Donald Trump is the president of the United States. That is a fact, as much as I wish it wasn't. That means that a man who has bragged about sexual assault, said he wanted to punish women for having abortions, and regularly demeans and disregards women is the leader of the free world. His job is to uphold the Constitution in defense of every American; a job that I don't think he can do if he has no respect for half of the population. I am planning on attending the Women's March on Omaha. Not as an anti-Trump protest, but as a pro-equality movement in the face of a potentially disastrous administration for women.
In D.C., over 200,000 marches will come together at the National Mall for the Women's March on Washington. Over 600 women's marches are planned in cities around the world in connection with the main event. I am so excited to be able to participate in my local event, but I know some of you reading this are angry with me and everyone else marching. For some reason, protest as a means of political activism has turned into a dirty word.
"Why can't they just get over it?"
"Why do they need to block the streets and cause a riot?"
A peaceful protest is an essential part of responding to injustice. Our founding fathers thought that it was so important that they included it in the First Amendment.

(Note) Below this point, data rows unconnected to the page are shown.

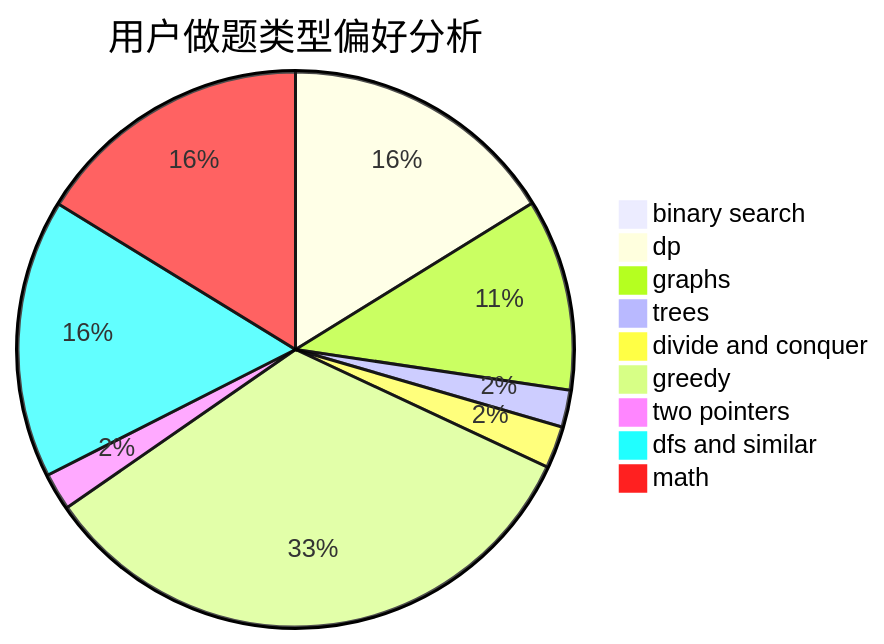
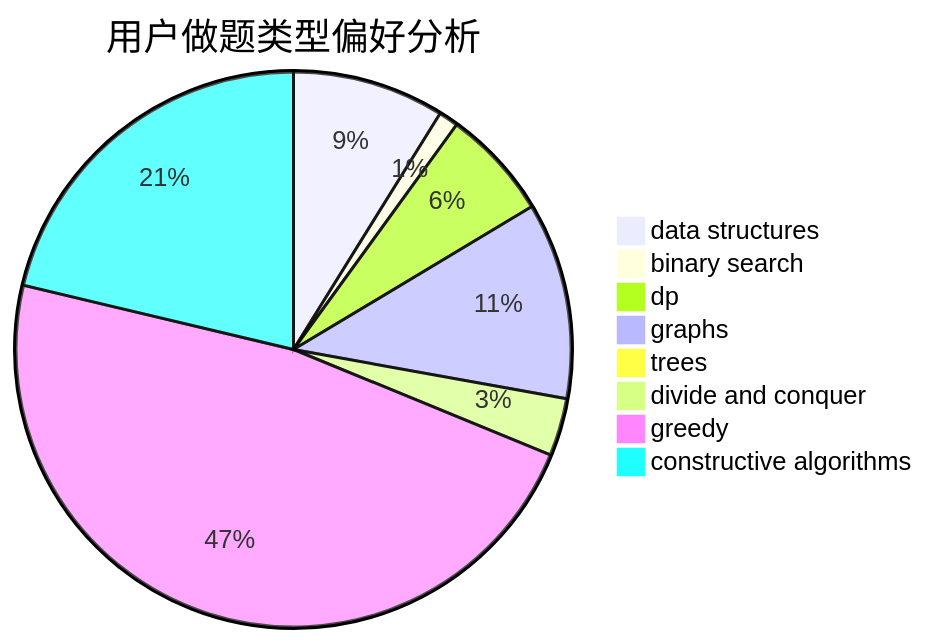
The second of 3 diagrams in docs/user/u2125.md (sherpahu/cfrs.github.io), drawn with Mermaid before and after one commit. The commit also changed other lines of this file and 2775 other files, not shown here.

````diff
--- a/docs/user/u2125.md
+++ b/docs/user/u2125.md
@@ -23,12 +23,11 @@
 ```mermaid
 pie title 用户做题类型偏好分析
-    "binary search" :  21
-    "dp" :  344
-    "graphs" :  237
-    "trees" :  46
-    "divide and conquer" :  52
-    "greedy" :  710
-    "two pointers" :  46
-    "dfs and similar" :  345
-    "math" :  345
+    "data structures" :  116
+    "binary search" :  15
+    "dp" :  84
+    "graphs" :  150
+    "trees" :  4
+    "divide and conquer" :  44
+    "greedy" :  623
+    "constructive algorithms" :  279
 ```
````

"Congress shall make no law respecting an establishment of religion, or prohibiting the free exercise thereof; or abridging the freedom of speech, or of the press; or the right of the people peaceably to assemble, and to petition the Government for a redress of grievances."
I don't know about you, but I certainly have some grievances as a woman in the United States of America. The Women's March on Washington has a list of Unity Principles that I think greatly address some of the concerns that I have:
1. Ending Violence
2. Reproductive Rights
3. LGBTQIA Rights
4. Worker's Rights
5. Civil Rights
6. Disability Rights
7. Immigrant Rights
8. Environmental Justice
Specifically as a millennial woman, I feel pigeonholed into being wrong no matter how I choose to address my concerns. If I write an article or make a Facebook post, then I am accused of "slacktivism" and not doing anything that can actually change what I am upset about. If I go out and protest, then I am out of line and need to sit down and shut up because what do I know about anything anyway? So, what's a girl to do?
I'll tell you what I'm going to do. I am going to print out my awesome sign and finally use some of that cardboard that takes up way too much room in my storage space. I am going to drive downtown, even though just the thought of it stresses me out. I am going to join thousands of my fellow citizens, men and women alike, and I am going to exercise my constitutionally protected rights. I am going to join hands in the face of injustice and stand up for what I think is right. For the right to choose. For equal pay. For parental leave. For equality regardless of gender. In a time when I have many reasons to be scared, I am choosing instead to stand up and fight. That is #WhyIMarch.